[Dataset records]
——
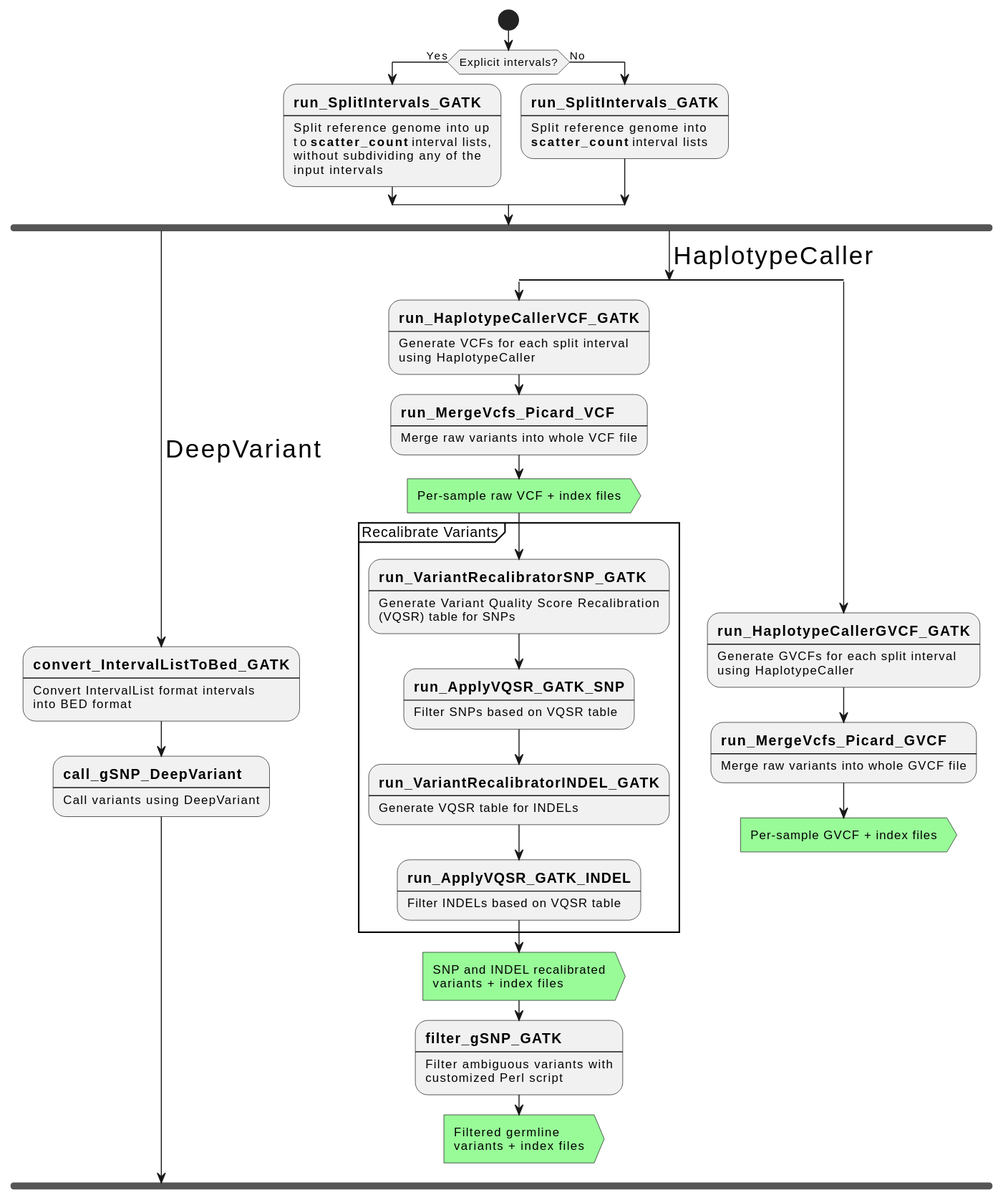
This is docs/call-gsnp-flow.svg from uclahs-cds/pipeline-call-gSNP, a PlantUML export, as it was before one commit.
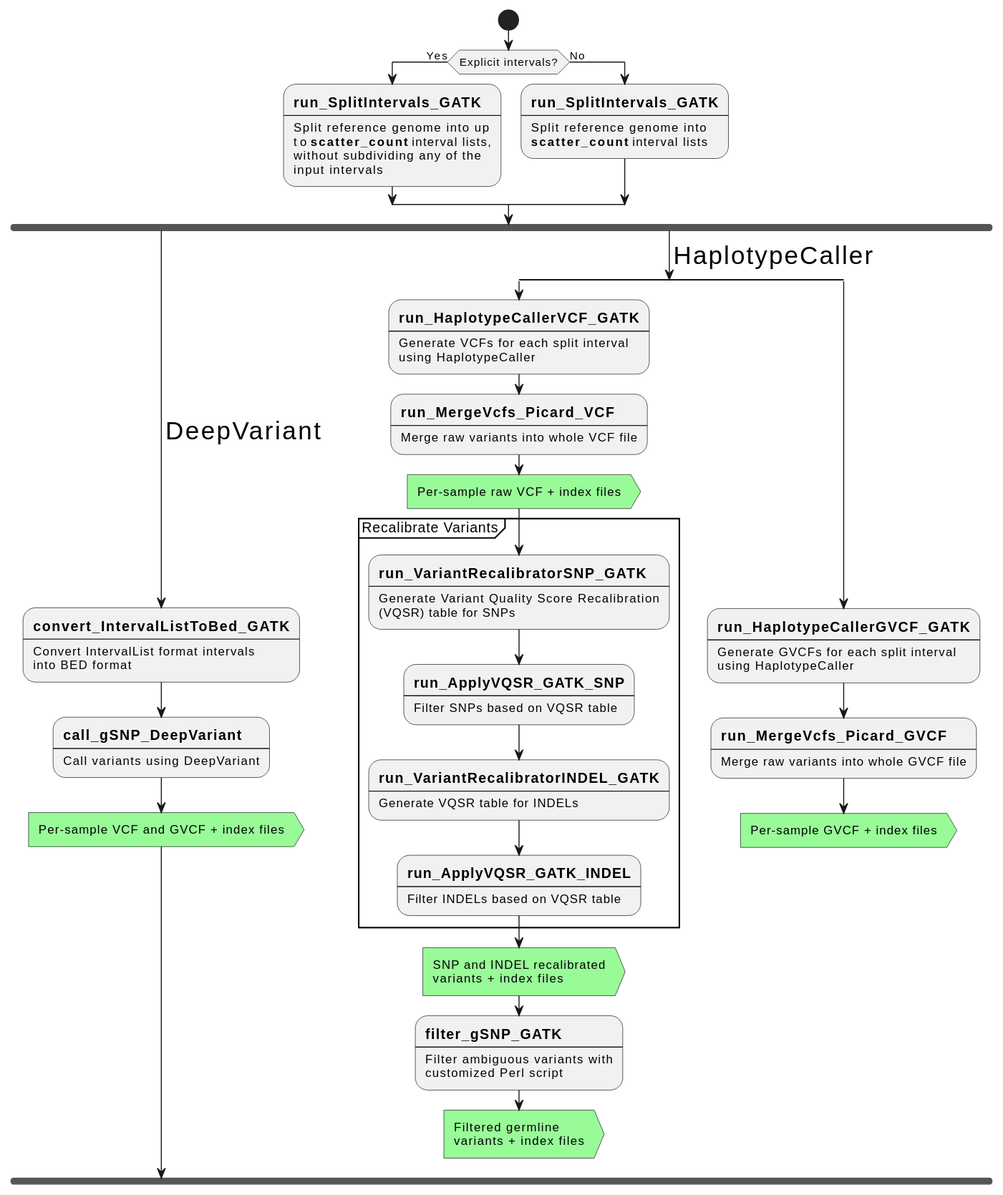
After the commit.

The edit, as a diff of the source:
```diff
@@ -27,6 +27,8 @@
   :==call_gSNP_DeepVariant
   ----
   Call variants using DeepVariant;
+
+  #palegreen:Per-sample  VCF and GVCF + index files>
 fork again
   -><size:25>HaplotypeCaller</size>;
   split
```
——
Every record should come back exactly as it is, though none of the pictures should.

Exercise answer:
This is docs/call-gsnp-flow.svg from uclahs-cds/pipeline-call-gSNP, a PlantUML export, as it was before one commit.
After the commit.

The edit, as a diff of the source:
```diff
@@ -27,6 +27,8 @@
   :==call_gSNP_DeepVariant
   ----
   Call variants using DeepVariant;
+
+  #palegreen:Per-sample  VCF and GVCF + index files>
 fork again
   -><size:25>HaplotypeCaller</size>;
   split
```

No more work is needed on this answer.